The bog roll aisle today at my local Tesco was no longer filled with easter eggs in a desperate attempt to avoid that section of the shop looking so sad and forlorn. True, they are kitchen towels and not actual toilet rolls and not all that many of them, but they will do as bog rolls at a pinch and I suspect that is why people were buying them. 

We also had pasta back for the first time in over a week as you can see in this photo. Most of the supply had been purchased before I got there, hence the empty boxes, but there was still a reasonable supply left and nobody was fighting to get the packs, either. 

Elsewhere in the shop, there was a good stock of chilled pasta, and signs everywhere that supplies are now getting through and their sale rigorously controlled. Tesco is restricting sales to a maximum of three for most items, and the punters seem to be accepting that edict with equanimity, as they should.

All in all, the shop was nearly empty of punters and those who were there were not frantically buying whatever they could grab. There was an air of calmness about the place, helped by the army of new staff who have been taken on and who all seem very nice indeed. The lack of customers meant that the staff were more than happy to chew the fat with me and the general consensus is that the worst is over and that supplies are slowly but surely getting back to normal.

And the sun was shining over Edinburgh today, just to make it all seem very jolly indeed.

Sunday 22 March 2020

Food Supplies are Slowly Returning to Normal

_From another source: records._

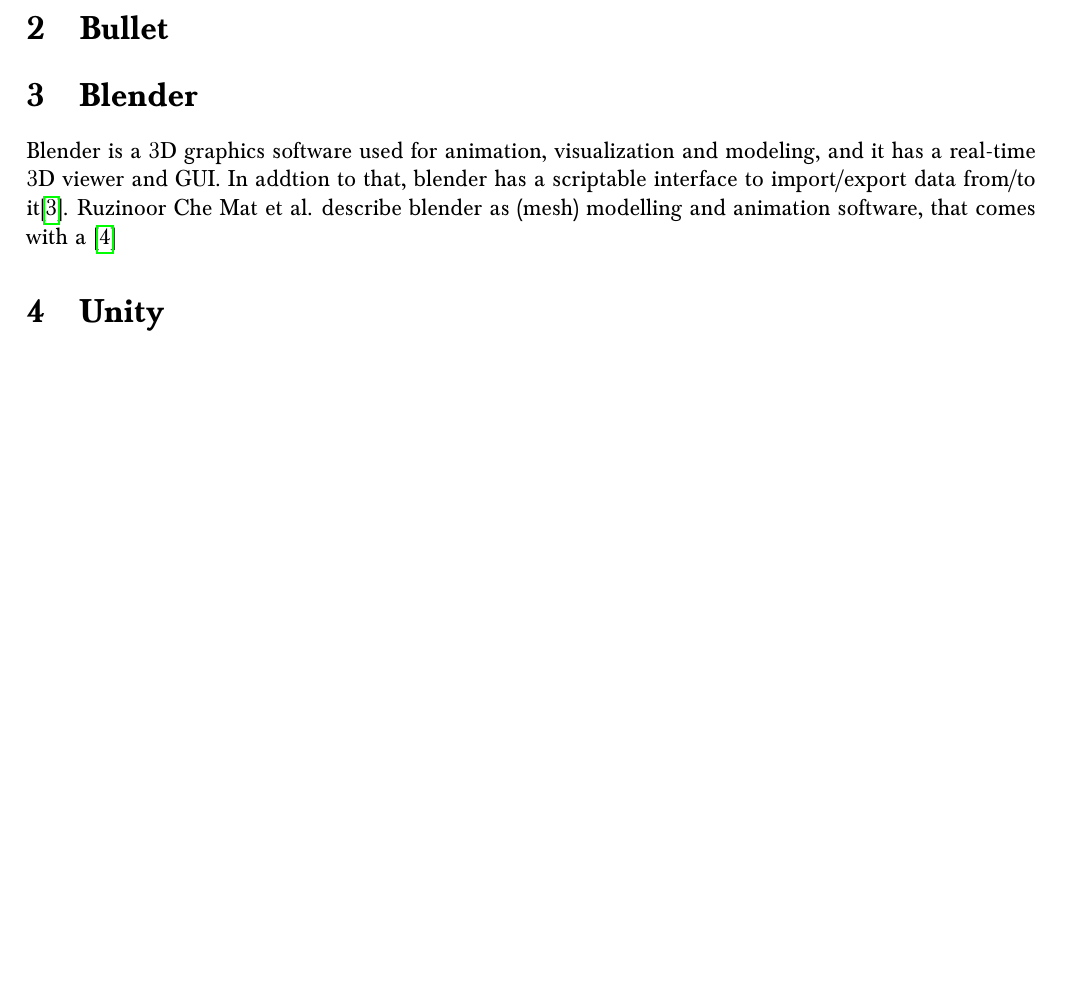
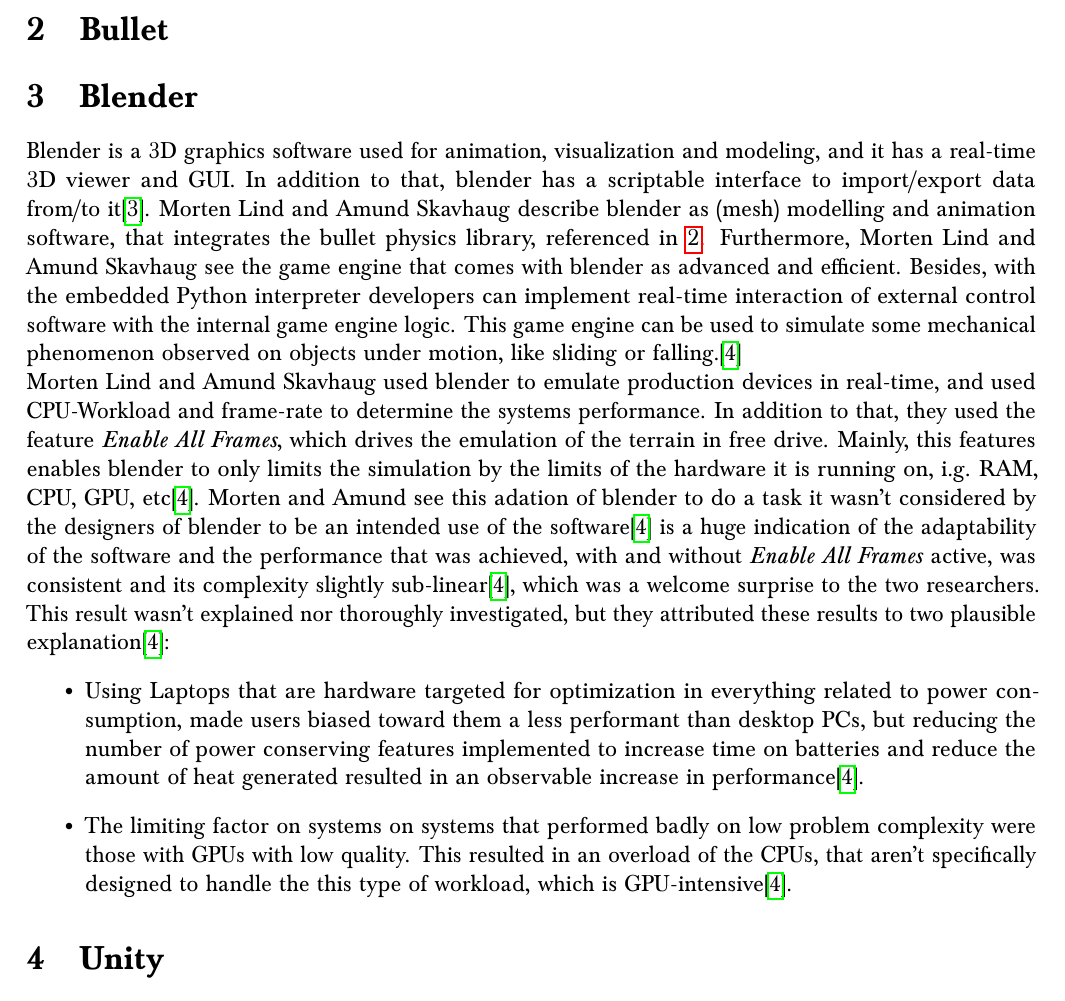
Before and after one commit to MedGhazal/bachlorarbeit, a LaTeX document (docs/game_engines.tex): part of page 2 of 3, cut so that both start at the same text, the shorter picture padded with empty space. Compiled offline with pdfLaTeX.

Commit message:
Bender review done, pending revision

```diff
--- a/docs/game_engines.tex
+++ b/docs/game_engines.tex
@@ -43,9 +43,14 @@
 	Unreal engine 4 uses the C++ as a programming language, but working with it doesn't require C++. Instead the developer Unreal engine 4 uses its scripting system and blueprint\cite{hamalainen2020game}. To write these scripts and use blueprints one can install plugins to many existing editors and suitable IDEs, such as Unreal Engine Tools by Tiago Patrocinio for VS Code. Unreal Engine 4 being open source offers a more flexibility in the process of development, in comparison with the Unity 3D engine, which offers open source only for users with a professional licence\cite{christopoulou2017overview}.\newline
 	Just like the Unity 3d engine, unreal has its own programming editor Kismet to streamline the development process. In addition to that, Unreal engine supports importing/exporting content from/to Maya, 3D Studio MAX and blender and includes all possible developer toolkits such as Windows Phone SDK, iOS SDK, Android SDK and Android GDK. Furthermore Unreal Engine offers free technical support. Lastly, Unreal Engine 4 cannot be installed on Mac Os and Linux, and only compatible with windows systems. Thus, making the portability of Unreal engine projects into other systems partially questionable\cite{christopoulou2017overview}.\newline
 	As for the development environments, Unreal engine 4 projects can be developed in Mac Os, Linux and windows. According to Eleftheria Christopoulou and Stelio Xinogalos, Unreal engine 4 has a more complex interface having an editor with many windows in comparison with Unity 3D. Furthermore, this engine uses a Blueprint Visual Scripting system that is based on node-based interface. This is a graphical editor for defining objects and classes, which can be very useful for non-programmers. However, Unreal engine is more suited for experienced users, as it support the visual scripting system, thus having a very complex graphical environment with a steep learning curve. Moreover, Unreal engine requires high performing hardware :q\cite{christopoulou2017overview}. Finally, it can be said that Unreal engine has a wide community offering a lot of tutorials and help for newbies and veterans alike.
-	\section{Bullet}
+	\section{Bullet}\label{bullet}
 	\section{Blender}
-	Blender is a 3D graphics software used for animation, visualization and modeling, and it has a real-time 3D viewer and GUI. In addtion to that, blender has a scriptable interface to import/export data from/to it\cite{kent20153d}. Ruzinoor Che Mat et al. describe blender as (mesh) modelling and animation software, that comes with a \cite{lind2012using}
+	Blender is a 3D graphics software used for animation, visualization and modeling, and it has a real-time 3D viewer and GUI. In addition to that, blender has a scriptable interface to import/export data from/to it\cite{kent20153d}. Morten Lind and Amund Skavhaug describe blender as (mesh) modelling and animation software, that integrates the bullet physics library, referenced in \ref{bullet}. Furthermore, Morten Lind and Amund Skavhaug see the game engine that comes with blender as advanced and efficient. Besides, with the embedded Python interpreter developers can implement real-time interaction of external control software with the internal game engine logic. This game engine can be used to simulate some mechanical phenomenon observed on objects under motion, like sliding or falling.\cite{lind2012using}\newline
+	Morten Lind and Amund Skavhaug used blender to emulate production devices in real-time, and used CPU-Workload and frame-rate to determine the systems performance. In addition to that, they used the feature \textit{Enable All Frames}, which drives the emulation of the terrain in free drive. Mainly, this features enables blender to only limits the simulation by the limits of the hardware it is running on, i.g. RAM, CPU, GPU, etc\cite{lind2012using}. Morten and Amund see this adation of blender to do a task it wasn't considered by the designers of blender to be an intended use of the software\cite{lind2012using} is a huge indication of the adaptability of the software and the performance that was achieved, with and without \textit{Enable All Frames} active, was consistent and its complexity slightly sub-linear\cite{lind2012using}, which was a welcome surprise to the two researchers. This result wasn't explained nor thoroughly investigated, but they attributed these results to two plausible explanation\cite{lind2012using}:
+	\begin{itemize}
+		\item Using Laptops that are hardware targeted for optimization in everything related to power consumption, made users biased toward them a less performant than desktop PCs, but reducing the number of power conserving features implemented to increase time on batteries and reduce the amount of heat generated resulted in an observable increase in performance\cite{lind2012using}.
+		\item The limiting factor on systems on systems that performed badly on low problem complexity were those with GPUs with low quality. This resulted in an overload of the CPUs, that aren't specifically designed to handle the this type of workload, which is GPU-intensive\cite{lind2012using}.
+	\end{itemize}
 	\section{Unity}
 	Unity 3D is created by Unity Technologies and it can be used to create both online and offline games. This physics engine is well documented and offers a variety of online tutorials for better entry opportunities. It utilizes the concept of assets, which can be copied as files in the source directory or imported directly. This versatility allows the developers to gain much control over the assets, that they are using. Their modular design is one of the main advantages of this physics engine. In addition to that, it is very portable, and works on many platforms, such as Mac os, Windows, Linux and mobile.\cite{mat2014using}\newline
 	As for the usability of the engine, it has a dedicated editor MonoDevelop and a GUI interface, and it was implemented with C\#, Boo and JavaScript.\cite{christopoulou2017overview} The later makes Unity 3D compatible for the usage in Web Development to implement Website incorporating rudimentary animations, physically accurate simulations. Furthermore, the game engine is with supports importing and exporting content from/to the best known CAD-Platforms, such as Blender, Maya and 3D Studio Max.\cite{christopoulou2017overview}.\newline
```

The sun is shining, the birds are singing and the rich produce of the land is slowly returning to normal. OK, the shops are reasonably well-stocked, but I wanted to head this post with the photo of the girl and her nice pair so I had to come up with some reference to the richness of the land to justify it.

My local Tesco is almost back to normal in turns of supplies, and to make sure that it stays that way the shop is restricting some items to a maximum of three. There is still no toilet paper and to make sure that we all know that it won't be coming back any time soon the aisle has been given over to easter eggs. Likewise, pasta is not in stock and neither are most of the tinned goods, but baked beans are back with a vengeance and members of staff told me that the rest should be available this coming week.

On the subject of the staff, a hell of a lot of new people has been taken on and started today. Tesco doesn't have enough uniforms for them, but they are easy to spot as they seem so eager to please.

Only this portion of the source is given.